So what is this seed that grew into an angry rant? How about:

  1. A few weeks ago, I challenged one of the regular writers for Mashable on his Twitter comments about a scheduled chat with legendary musician Neil Young. He repeatedly implied that at age 67, this event was some sort of freak of nature. When confronted directly by me (a boomer on Twitter!), he apologized for being age insensitive. Still, he later un-did the apology by repeating that most people Neil’s generation didn’t understand Twitter. He still writes for Mashable.
  2. Recently I had the opportunity to meet one of our great American heroes, Senator John McCain. The picture of me shaking hands with him generated comments about how it was a good thing that this relic never got elected to the White House. Really? You may disagree with his politics, but whatever happened to respectful treatment of patriots who gave so much for their country? At age 76, he is more vital and mentally alert than some people half his age.
  3. I read an article last week about how progressive the modern workplace has become since we now have organizations where boomers report to millennials. The names of the generations have changed, but the short-sighted author was speaking out of bias rather than experience or fact. Is this new? About an eon ago, when I was a young upstart 26-year old manager, I had people 20 years my senior reporting to me. Yes, I agree that this is a beneficial and productive relationship, just not a new one.
  4. Glassdoor recently selected Facebook as the #1 Company to work for based on comments submitted to its website. I noticed one significant factor missing in their slick self-congratulatory video about how good it was to work at Facebook: Nobody looks like me. This is true of many other youth-oriented companies that perpetually advertise a culture of young and energetic employees. Most will depict a diverse population visually ethnically, but nobody has gray hair. They will do fine, but how much better could it be?
  5. Last week on the 12/12/12 Benefit concert for victims of Hurricane Sandy, all of Twitter was abuzz about the age of some of the performers. Most of the rhetoric from the “Oh they’re so over!” crowd was about how the has-beens were not as good as today’s musicians. Well, I’ve heard interviews with some of today’s great musicians that look to these classic performers as role models, revere them as idols, and respect the standards they established. Everybody is a critic, but why is there so little respect for a 70-year old musical genius named Paul McCartney?

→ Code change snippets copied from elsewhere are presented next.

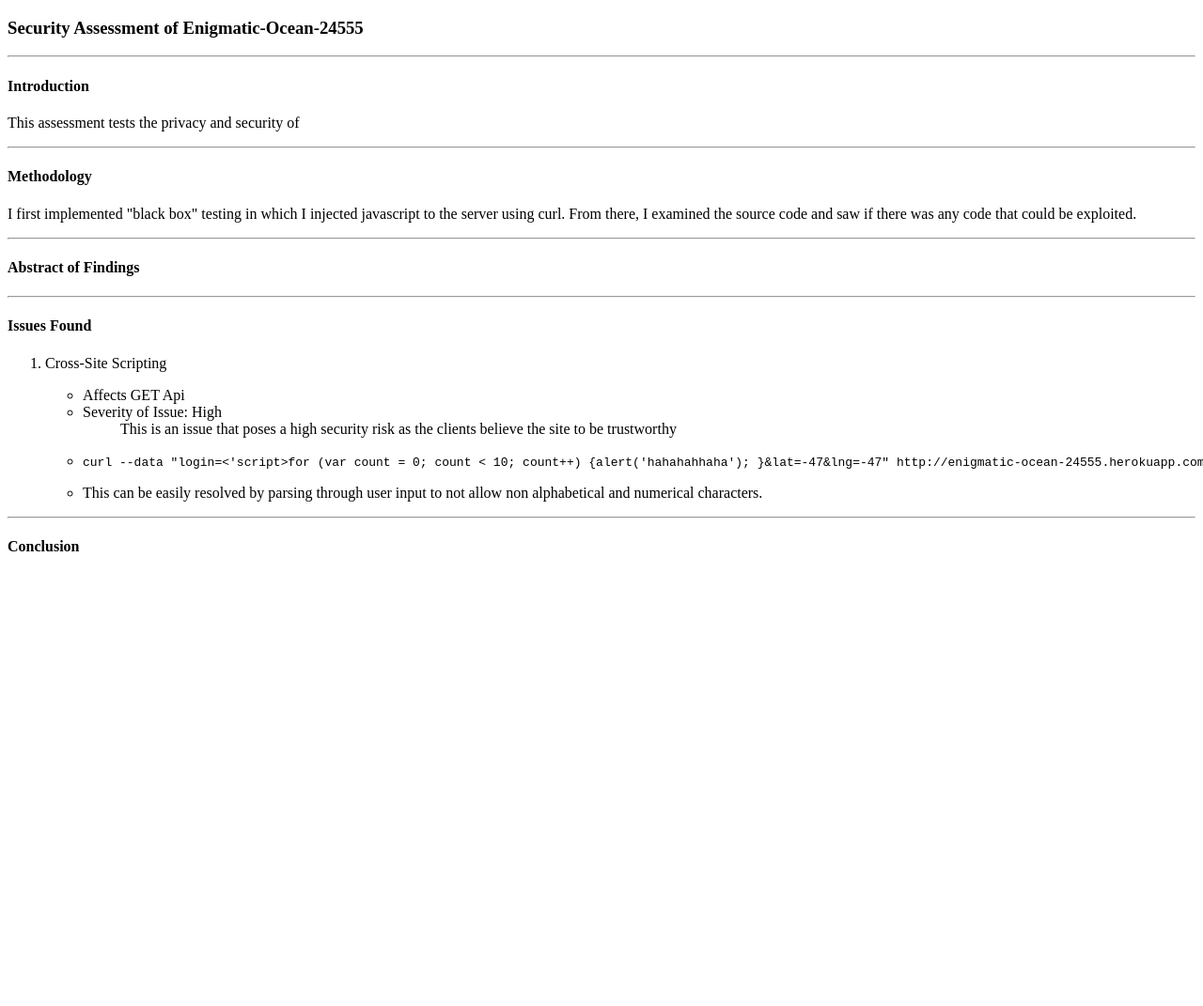
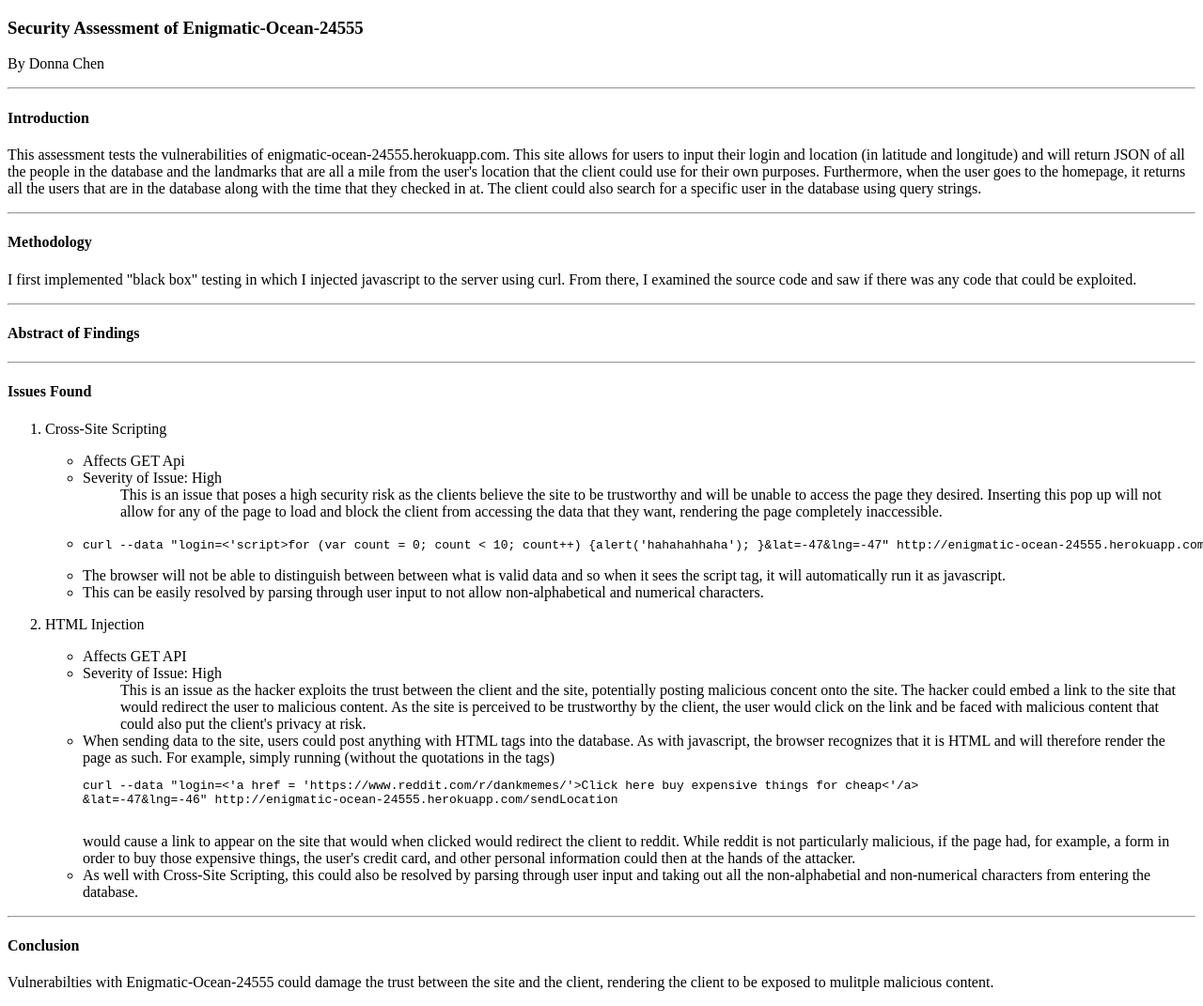
Before and after one commit to chendonna/comp20-dchen, a plain HTML site: page security/index.html in a window 1280 px wide. Shown: the top 1071 px of the page at 94% size. Before the commit the page ends 800 px from the top, so only its background shows below. Drawn offline with Linux system fonts and the light colour scheme.

Commit message:
updated with two issues

```diff
--- a/security/index.html
+++ b/security/index.html
@@ -3,9 +3,10 @@
 	<title>Security Assessment</title>
 	<body>
 		<h3>Security Assessment of Enigmatic-Ocean-24555</h3>
+		<p>By Donna Chen</p>
 		<hr>
 		<h4>Introduction</h4>
-		<p>This assessment tests the privacy and security of </p>
+		<p>This assessment tests the vulnerabilities of enigmatic-ocean-24555.herokuapp.com. This site allows for users to input their login and location (in latitude and longitude) and will return JSON of all the people in the database and the landmarks that are all a mile from the user's location that the client could use for their own purposes. Furthermore, when the user goes to the homepage, it returns all the users that are in the database along with the time that they checked in at. The client could also search for a specific user in the database using query strings. </p>
 		<hr>
 		<h4>Methodology</h4>
 		<p>I first implemented "black box" testing in which I injected javascript to the server using curl. From there, I examined the source code and saw if there was any code that could be exploited.</p>
@@ -18,13 +19,25 @@
 				<p>Cross-Site Scripting</p>
 				<ul>
 				<li>Affects GET Api</li>
-				<li>Severity of Issue: High <ul>This is an issue that poses a high security risk as the clients believe the site to be trustworthy </ul> </li>
+				<li>Severity of Issue: High <ul>This is an issue that poses a high security risk as the clients believe the site to be trustworthy and will be unable to access the page they desired. Inserting this pop up will not allow for any of the page to load and block the client from accessing the data that they want, rendering the page completely inaccessible.</ul> </li>
 				<li><p><pre>curl --data "login=<'script>for (var count = 0; count < 10; count++) {alert('hahahahhaha'); }</'script>&lat=-47&lng=-47" http://enigmatic-ocean-24555.herokuapp.com/sendLocation</pre></p></li>
-				<li>This can be easily resolved by parsing through user input to not allow non alphabetical and numerical characters.</li>
+				<li>The browser will not be able to distinguish between between what is valid data and so when it sees the script tag, it will automatically run it as javascript. </li>
+				<li>This can be easily resolved by parsing through user input to not allow non-alphabetical and numerical characters.</li>
+				</ul>
+			</li>
+			<li>
+				<p>HTML Injection</p>
+				<ul>
+				<li>Affects GET API</li>
+				<li>Severity of Issue: High<ul>This is an issue as the hacker exploits the trust between the client and the site, potentially posting malicious concent onto the site. The hacker could embed a link to the site that would redirect the user to malicious content. As the site is perceived to be trustworthy by the client, the user would click on the link and be faced with malicious content that could also put the client's privacy at risk.</ul></li>
+				<li>When sending data to the site, users could post anything with HTML tags into the database. As with javascript, the browser recognizes that it is HTML and will therefore render the page as such. For example, simply running (without the quotations in the tags)<pre>curl --data "login=<'a href = 'https://www.reddit.com/r/dankmemes/'>Click here buy expensive things for cheap<'/a><br>&lat=-47&lng=-46" http://enigmatic-ocean-24555.herokuapp.com/sendLocation
+				</pre>would cause a link to appear on the site that would when clicked would redirect the client to reddit. While reddit is not particularly malicious, if the page had, for example, a form in order to buy those expensive things, the user's credit card, and other personal information could then at the hands of the attacker.</li>
+				<li>As well with Cross-Site Scripting, this could also be resolved by parsing through user input and taking out all the non-alphabetial and non-numerical characters from entering the database.</li>
 				</ul>
 			</li>
 		</ol>
 		<hr>
 		<h4>Conclusion</h4>
+		<p>Vulnerabilties with Enigmatic-Ocean-24555 could damage the trust between the site and the client, rendering the client to be exposed to mulitple malicious content.</p>
 	</body>
 </html>
```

I could go on. There is countless anecdotal evidence that ageism is excused rather than corrected. I’ll also be the first to say that the reverse situation is also true. Except for a few genuine examples of backlash against age discrimination, the older crowd is just as guilty of casually dismissing ideas coming from younger workers. They can also be extremely vocal about it in very abusive language. This can be rationalized (but never excused) as a fear of becoming obsolete, an unwillingness to seek new challenges, or just plain old green-eyed jealousy. Unfortunately, these artificial barriers are thrust up to prevent a meaningful dialog between groups of people who have so much to offer each other. Cooperation is so easy, but confrontation begets more confrontation.

When somebody asked me if I was planning to attend my high school reunion, my response was, ‘Why would I want to hang out with old people?” I was only half-joking because there is an element of truth in that comment. I enjoy the company of people with whom I have shared everyday experiences and have developed life-long friendships. But I also am proud of relationships with younger people who seem to breathe new life into any room when they enter. My only hope is that when I enter the room, the first impression is not “Damn, that guy is old!” but “Wow, I wonder if I could learn from him.” A friend told me that I should be asking myself, “What is there about me that would make young people want to talk to me?” When I stop asking that question, I will have forfeited the right to be offended when I am ignored.